» Material shown:
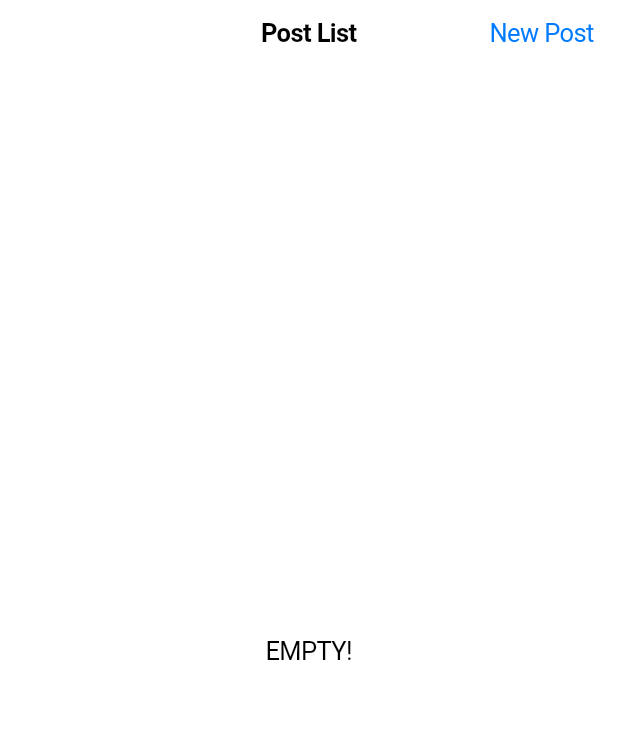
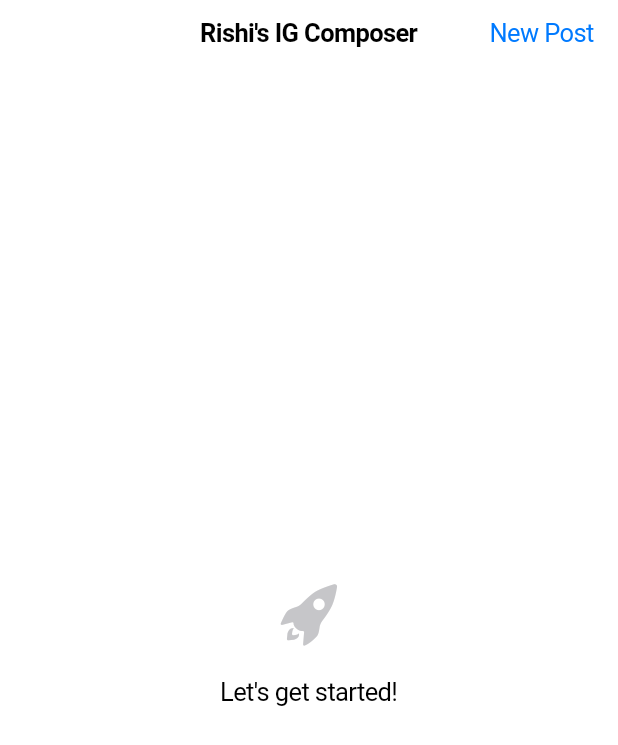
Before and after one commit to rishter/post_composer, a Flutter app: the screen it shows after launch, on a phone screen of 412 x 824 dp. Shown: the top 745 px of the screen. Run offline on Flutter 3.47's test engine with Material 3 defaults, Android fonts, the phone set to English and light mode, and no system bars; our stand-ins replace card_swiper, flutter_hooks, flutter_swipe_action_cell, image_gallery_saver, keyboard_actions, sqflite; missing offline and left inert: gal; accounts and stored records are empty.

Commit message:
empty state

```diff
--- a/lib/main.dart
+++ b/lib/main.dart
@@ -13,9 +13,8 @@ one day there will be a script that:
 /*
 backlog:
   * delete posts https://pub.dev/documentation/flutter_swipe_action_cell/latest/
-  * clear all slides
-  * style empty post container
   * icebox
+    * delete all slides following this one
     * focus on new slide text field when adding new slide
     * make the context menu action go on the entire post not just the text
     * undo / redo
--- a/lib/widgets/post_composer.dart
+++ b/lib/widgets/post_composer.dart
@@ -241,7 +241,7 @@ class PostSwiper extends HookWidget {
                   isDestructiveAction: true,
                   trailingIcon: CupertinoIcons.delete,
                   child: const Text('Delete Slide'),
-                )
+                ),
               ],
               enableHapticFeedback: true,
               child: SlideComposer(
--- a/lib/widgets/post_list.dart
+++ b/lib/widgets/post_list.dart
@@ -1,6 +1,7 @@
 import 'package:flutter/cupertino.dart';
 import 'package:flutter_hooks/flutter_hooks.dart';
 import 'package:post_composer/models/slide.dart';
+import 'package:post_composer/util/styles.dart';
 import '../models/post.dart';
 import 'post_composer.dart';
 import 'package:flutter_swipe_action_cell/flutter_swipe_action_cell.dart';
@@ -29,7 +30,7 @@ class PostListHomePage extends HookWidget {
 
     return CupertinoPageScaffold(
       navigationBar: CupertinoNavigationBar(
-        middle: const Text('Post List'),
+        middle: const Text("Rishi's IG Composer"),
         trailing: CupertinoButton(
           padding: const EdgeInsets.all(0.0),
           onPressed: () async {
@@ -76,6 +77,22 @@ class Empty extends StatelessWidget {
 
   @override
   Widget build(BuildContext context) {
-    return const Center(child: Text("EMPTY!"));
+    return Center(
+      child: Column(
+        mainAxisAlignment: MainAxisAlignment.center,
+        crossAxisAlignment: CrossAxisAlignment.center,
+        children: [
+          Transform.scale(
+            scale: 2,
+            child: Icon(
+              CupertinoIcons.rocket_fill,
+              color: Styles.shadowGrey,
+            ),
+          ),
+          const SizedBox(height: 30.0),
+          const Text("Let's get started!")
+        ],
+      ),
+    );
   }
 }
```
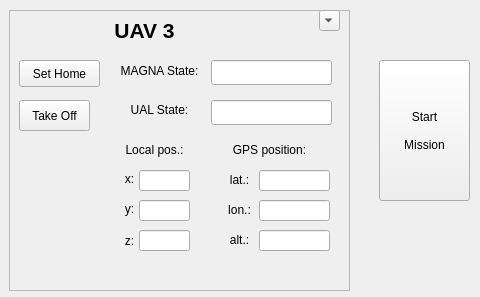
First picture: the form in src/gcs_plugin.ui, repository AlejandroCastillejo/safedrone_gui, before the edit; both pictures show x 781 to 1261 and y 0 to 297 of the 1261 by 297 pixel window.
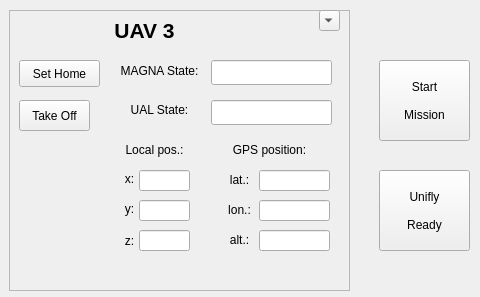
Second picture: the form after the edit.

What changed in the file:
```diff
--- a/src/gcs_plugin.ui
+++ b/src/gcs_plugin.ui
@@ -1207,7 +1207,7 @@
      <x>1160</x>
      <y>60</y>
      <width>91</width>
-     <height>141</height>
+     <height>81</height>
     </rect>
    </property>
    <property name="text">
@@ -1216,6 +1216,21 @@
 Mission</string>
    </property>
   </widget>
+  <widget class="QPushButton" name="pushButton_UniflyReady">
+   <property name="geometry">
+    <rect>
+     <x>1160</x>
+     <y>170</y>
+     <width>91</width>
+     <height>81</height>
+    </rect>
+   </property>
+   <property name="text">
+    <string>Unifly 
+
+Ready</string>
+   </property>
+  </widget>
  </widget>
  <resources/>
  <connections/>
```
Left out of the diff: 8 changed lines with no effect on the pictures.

» Assigned task: In repeating the entries, exclude the pictures and alter nothing else.

» Output below:
Before and after one commit to rishter/post_composer, a Flutter app: the screen it shows after launch, on a phone screen of 412 x 824 dp. Shown: the top 745 px of the screen. Run offline on Flutter 3.47's test engine with Material 3 defaults, Android fonts, the phone set to English and light mode, and no system bars; our stand-ins replace card_swiper, flutter_hooks, flutter_swipe_action_cell, image_gallery_saver, keyboard_actions, sqflite; missing offline and left inert: gal; accounts and stored records are empty.

Commit message:
empty state

```diff
--- a/lib/main.dart
+++ b/lib/main.dart
@@ -13,9 +13,8 @@ one day there will be a script that:
 /*
 backlog:
   * delete posts https://pub.dev/documentation/flutter_swipe_action_cell/latest/
-  * clear all slides
-  * style empty post container
   * icebox
+    * delete all slides following this one
     * focus on new slide text field when adding new slide
     * make the context menu action go on the entire post not just the text
     * undo / redo
--- a/lib/widgets/post_composer.dart
+++ b/lib/widgets/post_composer.dart
@@ -241,7 +241,7 @@ class PostSwiper extends HookWidget {
                   isDestructiveAction: true,
                   trailingIcon: CupertinoIcons.delete,
                   child: const Text('Delete Slide'),
-                )
+                ),
               ],
               enableHapticFeedback: true,
               child: SlideComposer(
--- a/lib/widgets/post_list.dart
+++ b/lib/widgets/post_list.dart
@@ -1,6 +1,7 @@
 import 'package:flutter/cupertino.dart';
 import 'package:flutter_hooks/flutter_hooks.dart';
 import 'package:post_composer/models/slide.dart';
+import 'package:post_composer/util/styles.dart';
 import '../models/post.dart';
 import 'post_composer.dart';
 import 'package:flutter_swipe_action_cell/flutter_swipe_action_cell.dart';
@@ -29,7 +30,7 @@ class PostListHomePage extends HookWidget {
 
     return CupertinoPageScaffold(
       navigationBar: CupertinoNavigationBar(
-        middle: const Text('Post List'),
+        middle: const Text("Rishi's IG Composer"),
         trailing: CupertinoButton(
           padding: const EdgeInsets.all(0.0),
           onPressed: () async {
@@ -76,6 +77,22 @@ class Empty extends StatelessWidget {
 
   @override
   Widget build(BuildContext context) {
-    return const Center(child: Text("EMPTY!"));
+    return Center(
+      child: Column(
+        mainAxisAlignment: MainAxisAlignment.center,
+        crossAxisAlignment: CrossAxisAlignment.center,
+        children: [
+          Transform.scale(
+            scale: 2,
+            child: Icon(
+              CupertinoIcons.rocket_fill,
+              color: Styles.shadowGrey,
+            ),
+          ),
+          const SizedBox(height: 30.0),
+          const Text("Let's get started!")
+        ],
+      ),
+    );
   }
 }
```
First picture: the form in src/gcs_plugin.ui, repository AlejandroCastillejo/safedrone_gui, before the edit; both pictures show x 781 to 1261 and y 0 to 297 of the 1261 by 297 pixel window.
Second picture: the form after the edit.

What changed in the file:
```diff
--- a/src/gcs_plugin.ui
+++ b/src/gcs_plugin.ui
@@ -1207,7 +1207,7 @@
      <x>1160</x>
      <y>60</y>
      <width>91</width>
-     <height>141</height>
+     <height>81</height>
     </rect>
    </property>
    <property name="text">
@@ -1216,6 +1216,21 @@
 Mission</string>
    </property>
   </widget>
+  <widget class="QPushButton" name="pushButton_UniflyReady">
+   <property name="geometry">
+    <rect>
+     <x>1160</x>
+     <y>170</y>
+     <width>91</width>
+     <height>81</height>
+    </rect>
+   </property>
+   <property name="text">
+    <string>Unifly 
+
+Ready</string>
+   </property>
+  </widget>
  </widget>
  <resources/>
  <connections/>
```
Left out of the diff: 8 changed lines with no effect on the pictures.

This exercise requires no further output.